In the beginning of the XXth century, Father Charles Mahieu, Priest of Monsville from 1901 to 1934, built in the borough a church with two tower bells and a perfect replica of the Lourdes grotto. A pilgrimage takes place there the second Sunday of September.
In the 1970s, the mines and the rolling mills were closed. The
economical redevelopment of the region failed: several industrial ruins
and wastelands could not be revamped. In the last two decades, a new
urban renovation plan was more successful: the coal tips were
transformed into recreational areas or planed down in order to build
new houses. In the city of Quaregnon, the boroughs of Cité Cosmopolite
and Carnot have been totally revamped; the revamping of the Monsville
borough shall start soon.
Cultural and educational plans have also been launched (creation of a College of Music, sport teams, libraries...) to get rid of the ancient image of Borinage as a black and poverty-stricken area.
The lyric singer (tenor) Jules Godart, aka as le Grand Blond (the
Tall Blond) was born in Quaregnon in 1877. He was awarded a first
prize in the Academy of Music of Brussels and sung in the operas of
Rennes, Rouen, Marseilles, Geneva and Paris. He was hired by the
Manhattan Opera House of New York but never sung there, since he was
poisoned accidentally and died in 1909.
In Marseilles, Godard met another singer from Quaregnon, the barytone Pharaon Houx (1884-1965). Houx learned music in Ghent and specialized in opera and Biblic oratorios. He was invited to the opera of Cairo; his performance was so estimated that he was paid with gold. Back to Belgium, he was nicknamed Pharaon or "The Gold Digger". He spent most of the rest of his carreer in Mons, where he sung at the "Eden". Houx gave his last public performance in Quaregnon in 1952.
The painter Modeste Carlier (1820-1878) was born in Wasmuël. Aged 11,
he was hired by the Sans-Calotte colliery, where he drew sketches of
his fellows miners. The director of the colliery was shown Carlier's
sketches and decided to send him to the Art Academy of Mons. Carlier
went to Paris in 1836 and came back to Belgium in 1850, where he was
awarded the prestigious Prix de Rome. In 1870, Carlier was appointed
Imperial painter by Napoléon III, but he had to come back to Belgium
the same year because of the Franco-Prussian War.
The painter Victor Dieu (1873-1954) was Professor at the Art Academy of Mons in 1938. He painted several landscapes and portraits highlighting the social condition of the miners.
The miners of Quaregnon were also honoured by the writer Malva Constant (Alphonse Bourlard, 1903-1964), who called the miners the "underground heroes". After the First World War, Constant was hired as a miner in the Rieu-du-Coeur colliery.
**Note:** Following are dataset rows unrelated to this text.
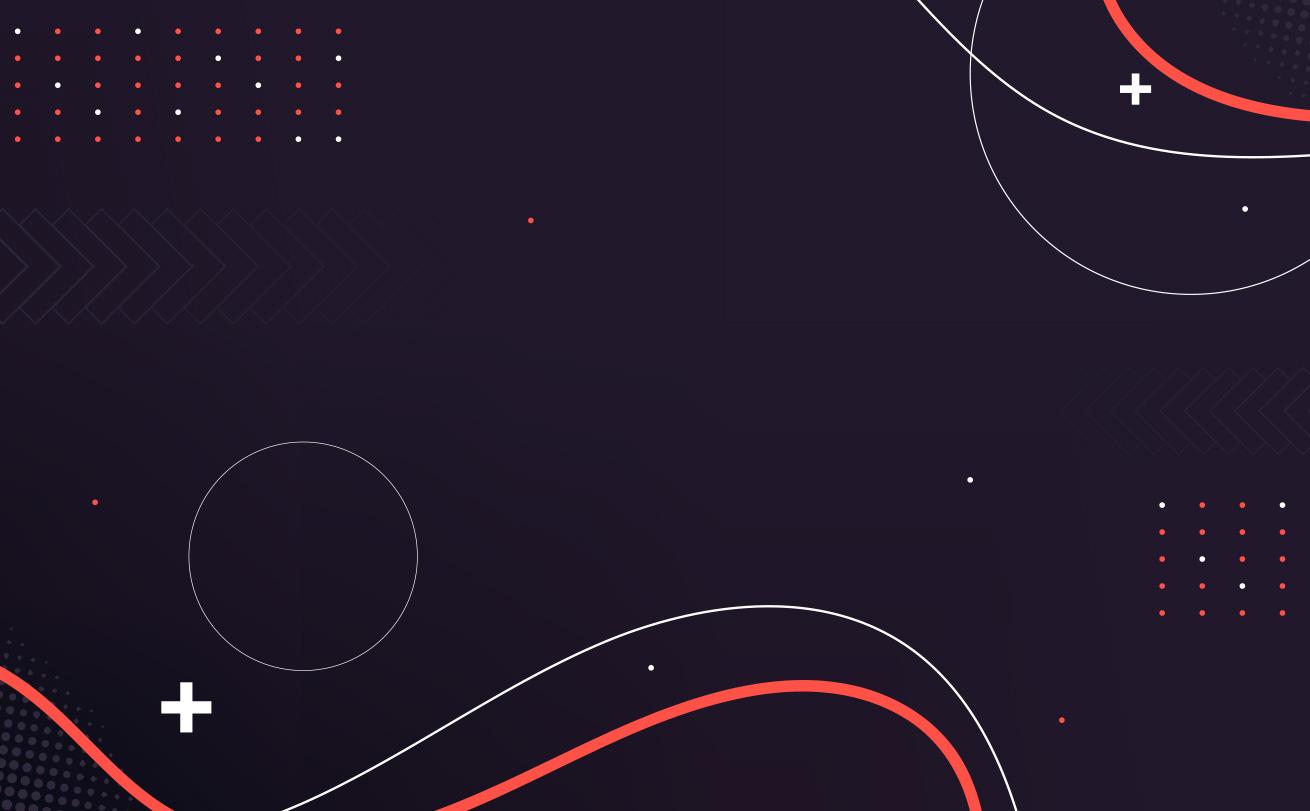
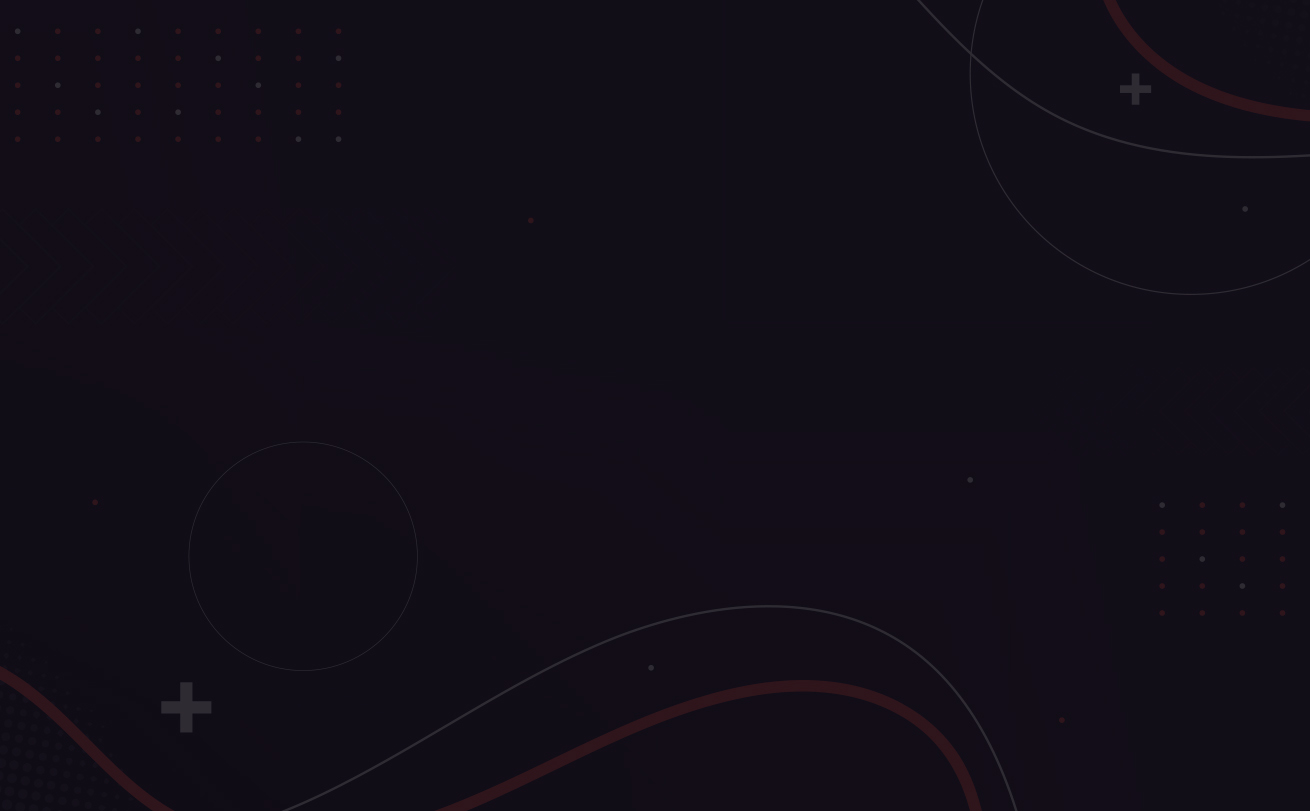
Updating third section

diff --git a/resources/views/frontend/homepage/index.blade.php b/resources/views/frontend/homepage/index.blade.php
@@ -32,7 +32,7 @@
                     <a href="#"><img src="{{ asset('frontend/img/logo/dark.png') }}" alt="" /></a>
                 </div>
                 <div class="iknow_tm_button btn-outline">
-                    <a href="{{ asset('storage/downloads/Curriculam_Vitae-SE_Ashikur.pdf') }}">Download CV</a>
+                    <a href="{{ asset('storage/downloads/Curriculam_Vitae-SE_Ashikur.pdf') }}"><i class="fa-solid fa-cloud-arrow-down"></i> Download CV</a>
                 </div>
             </div>
         </div>
@@ -77,10 +77,11 @@
             <!-- SOCIAL -->
             <div class="social_list">
                 <ul>
-                    <li><a href="#"><img class="svg" src="{{ asset('frontend/img/svg/social/facebook-2.svg') }}" alt="" /></a></li>
-                    <li><a href="#"><img class="svg" src="{{ asset('frontend/img/svg/social/twitter-2.svg') }}" alt="" /></a></li>
-                    <li><a href="#"><img class="svg" src="{{ asset('frontend/img/svg/social/youtube-3.svg') }}" alt="" /></a></li>
-                    <li><a href="#"><img class="svg" src="{{ asset('frontend/img/svg/social/instagram-2.svg') }}" alt="" /></a></li>
+                    <li><a href="https://www.freelancer.com/u/rexbdsoft" target="_blank"><img class="svg" src="{{ asset('frontend/img/svg/social/freelancer.svg') }}" alt="" /></a></li>
+                    <li><a href="https://www.facebook.com/ashikur.rahaman99/" target="_blank"><img class="svg" src="{{ asset('frontend/img/svg/social/facebook-2.svg') }}" alt="" /></a></li>
+                    <li><a href="https://www.linkedin.com/in/ashikur-rahaman-bd/" target="_blank"><img class="svg" src="{{ asset('frontend/img/svg/social/linkedin-2.svg') }}" alt="" /></a></li>
+                    <li><a href="https://www.youtube.com/channel/UCmaF9szqoFgt_gruJhP1hjw" target="_blank"><img class="svg" src="{{ asset('frontend/img/svg/social/youtube-3.svg') }}" alt="" /></a></li>
+                    
                 </ul>
             </div>
             <!-- /SOCIAL -->
@@ -135,7 +136,7 @@
             <!-- HERO -->
             <div class="iknow_tm_hero_fifth" id="home">
                 <div class="background">
-                    <div class="image" data-img-url="{{ asset('frontend/img/hero/10.jpg') }}"></div>
+                    <div class="image" data-img-url="{{ asset('frontend/img/hero/10_main.jpg') }}"></div>
                     <div class="overlay"></div>
                 </div>
                 <div class="content">
@@ -173,7 +174,7 @@
                                     </li>
                                     <li>
                                         <h3>Mail</h3>
-                                        <span>ceo@webrelu.com</span>
+                                        <span>ceo@webrelu.com</span><br>
                                     </li>
                                     <li>
                                         <h3>Phone</h3>
@@ -194,7 +195,7 @@
                     <div class="right">
                         <div class="iknow_tm_main_title">
                             <span>About Me</span>
-                            <h3>Software Engineer</h3>
+                            <h3>Software Developer</h3>
                         </div>
                         <div class="bigger_text">
                             <p>A Passionate UI/UX Designer and Full-Stack Web Developer based In Dhaka, BD</p>
@@ -203,7 +204,7 @@
                             <p>Hi! My name is Ashikur Rahaman. I am capable to analyze your business and can provide anykind of possible iT service from my side, I'm very passionate and dedicated to my work. With 6+ years experience as a professional Project Lead, I have acquired the skills and knowledge necessary to make your dream project as success as you are looking for.</p>
                         </div>
                         <div class="iknow_tm_button">
-                            <a href="{{ asset('storage/downloads/Curriculam_Vitae-SE_Ashikur.pdf') }}">Download CV</a>
+                            <a href="#contact">Contact Now</a>
                         </div>
                     </div>
                 </div>
@@ -215,7 +216,7 @@
                 <div class="iknow_tm_resume">
                     <div class="iknow_tm_main_title">
                         <span>Resume</span>
-                        <h3>Combination of Skill &amp; Experience</h3>
+                        <h3>Summary of Education,Skill &amp; Experience</h3>
                     </div>
                     <div class="resume_inner">
                         <div class="left">
@@ -229,15 +230,15 @@
                                         <div class="list_inner">
                                             <div class="short">
                                                 <div class="job">
-                                                    <h3>Cognitive Sciences</h3>
-                                                    <span>University of Maine</span>
+                                                    <h3>Bachelor of Science in Software Engineering</h3>
+                                                    <span>Daffodil International University</span>
                                                 </div>
                                                 <div class="year">
-                                                    <span>2018 - 2020</span>
+                                                    <span>2018 - 2022</span>
                                                 </div>
                                             </div>
                                             <div class="text">
-                                                <p>The goal of cognitive science is to understand the principles of intelligence with the hope that this will lead to better comprehension.</p>
+                                                <p>Software engineering is important because specific software is needed in almost every industry, in every business, and for every function. It becomes more important as time goes on – if something breaks within your application portfolio, a quick, efficient, and effective fix needs to happen as soon as possible. My ecademic career taught me lot to understand this all concept in details.</p>
                                             </div>
                                         </div>
                                     </li>
@@ -1016,9 +1017,11 @@
         "Full Stack Web Developer",
         "Passionate Graphics Designer",
         "Professional Business Analyst",
-        "Data Science and Machine Learning Expert"
+        "Data Science and Machine Learning Expert",
+        "Software Architecture",
+        "Team Dedicated Software Developer"
         ],
-        typeSpeed : 90,
+        typeSpeed : 80,
         backSpeed : 20,
         loop : true
     });

diff --git a/resources/views/frontend/lib/layout.blade.php b/resources/views/frontend/lib/layout.blade.php
@@ -5,15 +5,15 @@
 <!--[if (gte IE 9)|!(IE)]><!--><html lang="en"> <!--<![endif]-->
 
 <head>
-
 <meta http-equiv="Content-Type" content="text/html; charset=utf-8" />
-
 <meta name="description" content="Name of your web site">
 <meta name="author" content="Marketify">
-
 <meta name="viewport" content="width=device-width, initial-scale=1, maximum-scale=1">
 
-<title>StylozAshik | Ashikur Rahaman</title>
+{{-- Font awesome icons --}}
+<script src="https://kit.fontawesome.com/3678d09fcb.js" crossorigin="anonymous"></script>
+
+<title>Ashik | Software Developer</title>
 
 <!-- STYLES -->
 <link href="https://fonts.googleapis.com/css2?family=Mulish:ital,wght@0,200;0,300;0,400;0,500;0,600;0,700;0,800;0,900;1,200;1,300;1,400;1,500;1,600;1,700;1,800;1,900&family=Poppins:ital,wght@0,300;0,400;0,500;0,600;0,700;0,800;0,900;1,300;1,400;1,500;1,600;1,700;1,800;1,900&display=swap" rel="stylesheet">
In 1931, he published Histoire de ma mère et de mon oncle Ferdinand and left coal mining in 1940. He met the writers from the Surrealist group, including its leader Andre Breton, and published several books related to coal mining.
Ivan Sache, 11 April 2005
The municipal flag of Quaregnon is vertically divided green-white, according to information provided by the municipal administration.
However, Armoiries communales en Belgique. Communes wallonnes, bruxelloises et germanophones gives for Quaregnon a more complicated flag:
Vert à trois chevrons blancs, dont la largeur des bras est égale au dixième du guindant.
Green with three white chevrons, whose arm width is one tenth of the flag height.
It seems that the flag currently in use is a simplified version of the
flag given in the Armorial, which does not seem to be official either
(no adoption date is provided).
The white chevron (here the white colour) and the green colour recall the coat of arms of the Chapter of St. Waudru's abbey, which purchased the hereditary municipality of Quaregnon from the Carnières family in 1421 and put it in pawn several times.
Arnaud Leroy, Pascal Vagnat & Ivan Sache, 11 April 2005